By Monica Bisht- representative COP/resident Avalon CHS
From 2nd October’17, societies are required to segregate and compost wet waste within their compounds. This has become mandatory.
Why is the government taking such a step?
Disposal of garbage is a huge task which the municipality has not been able to manage. Landfills all around the city are working on optimal levels. All kinds of waste is collectively dumped thereby causing a medical tsunami. Around 6-700 gms of wet waste is generated per day by a family of 4. On decomposing it produces harmful methane gas, which is hazardous to environment. Experts have come up with a solution to segregate wet waste at source and recycle it into rich manure. We describe it at CSR- Citizen Social Responsibility
What is wet waste?
Leftovers of raw food or cooked food, veg or non-veg is categorised as wet waste. Peals, stems or seeds of fruits and vegetables, egg shells and meat bones are all bio-degradable. Cooked food minus curries is part of this list. These are to be collected together and used for composting.
What is composting?Composting is a process wherein bio-degradable material is put through a natural process of being shredded, tumbled and dried. The resultant is rich manure!
How to compost?There are many NGOs and social enterprises that are guiding citizens in this process. Various methods with or without machines are available. Natural process of composting takes 21 days. It is labour intensive and requires large space. But the manure is considered richest. Alternatively, automatic machines are available as per ones budget. They are as big as generators and compost is ready ranging from 1-7 days
Where is the space?
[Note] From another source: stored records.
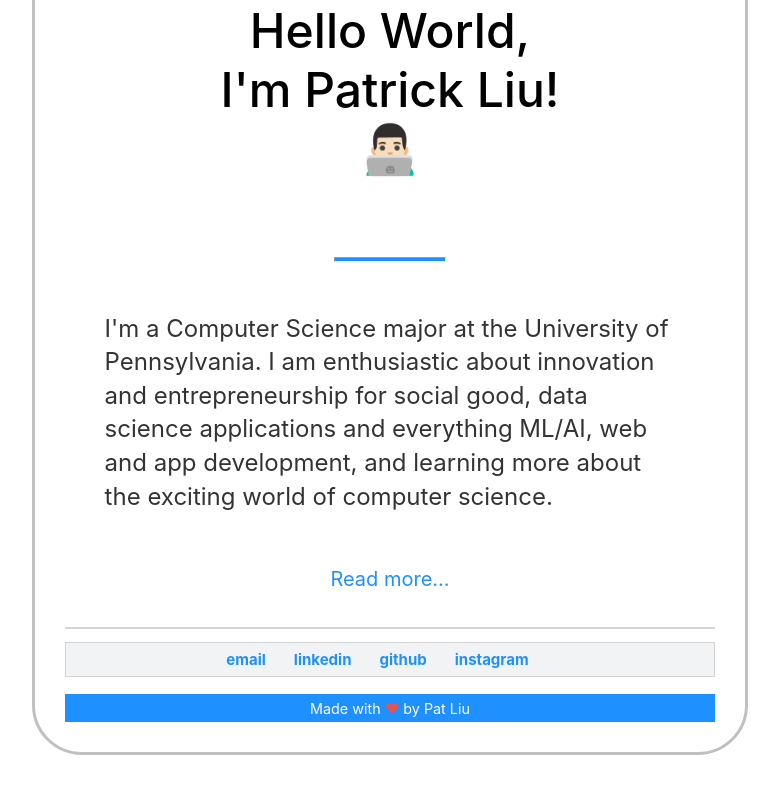
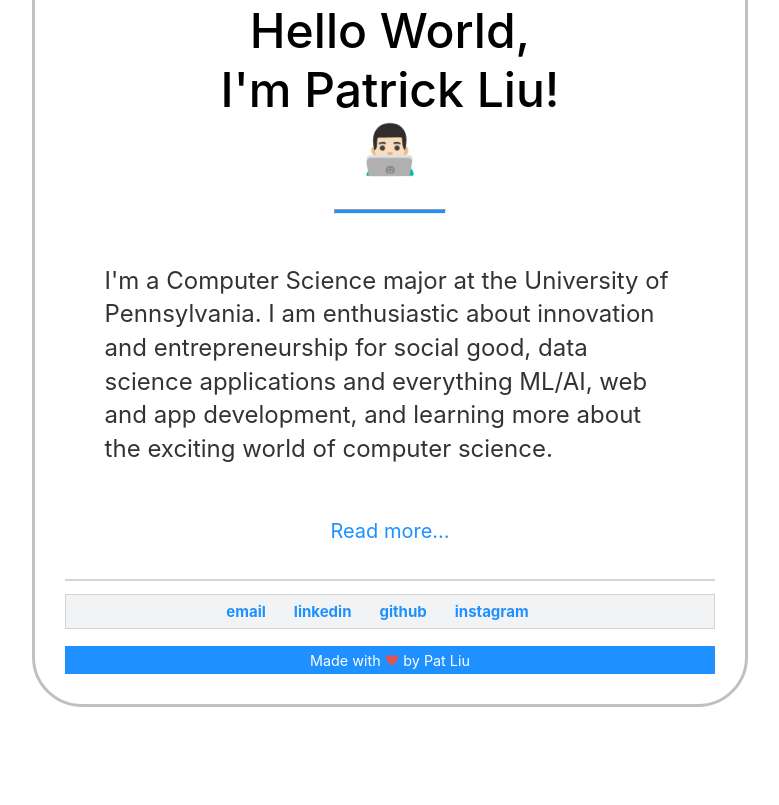
Before and after one commit to pat-liu/WebsiteV1, a Jekyll site: the page built from index.html, in a window 1280 px wide. Shown: the part 361-1166 px from the top of the page, without its empty margins (250-1029 px from the left). Built offline with Jekyll 4.4.1, drawn with Linux system fonts in a browser that asks for light colours; after the commit the page ends 1118 px from its top, so only the background shows below that.

Commit message:
Update index.html

```diff
--- a/index.html
+++ b/index.html
@@ -6,7 +6,7 @@ title: Patrick Liu, CS Major
 				<div style="text-align: center">
 					<img src="https://res.cloudinary.com/brogrammer/image/upload/v1564121840/circle-cropped_ao4jvv.png" class="pfp"></div>
 				<h1 style="text-align:center">Hello World, <br style><div style="margin-bottom: -70px">I'm Patrick Liu! <br>👨🏻‍💻</br></br></div></h1>
-					<hr style="margin-top: 80px; margin-bottom: 50px;">
+					<hr style="margin-bottom: 50px;">
 				<!--<img src="https://res.cloudinary.com/brogrammer/image/upload/v1564121840/circle-cropped_ao4jvv.png" style="float:left;vertical-align:middle;" class = "pfp">-->
 				<p style="overflow: hidden;padding-left: 40px; padding-right: 40px">I'm a Computer Science major at the University of Pennsylvania. I am enthusiastic about innovation and entrepreneurship for social good, data science applications and everything ML/AI, web and app development, and learning more about the exciting world of computer science.</p>
 					</div>
```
Societies struggling with parking space are at a loss to figure out space for composting. In future new societies will be given NOC if they have provided for composting, recycling water and rain water harvesting. The solution for built buildings is to compost collectively at a nearby space provided by BMC.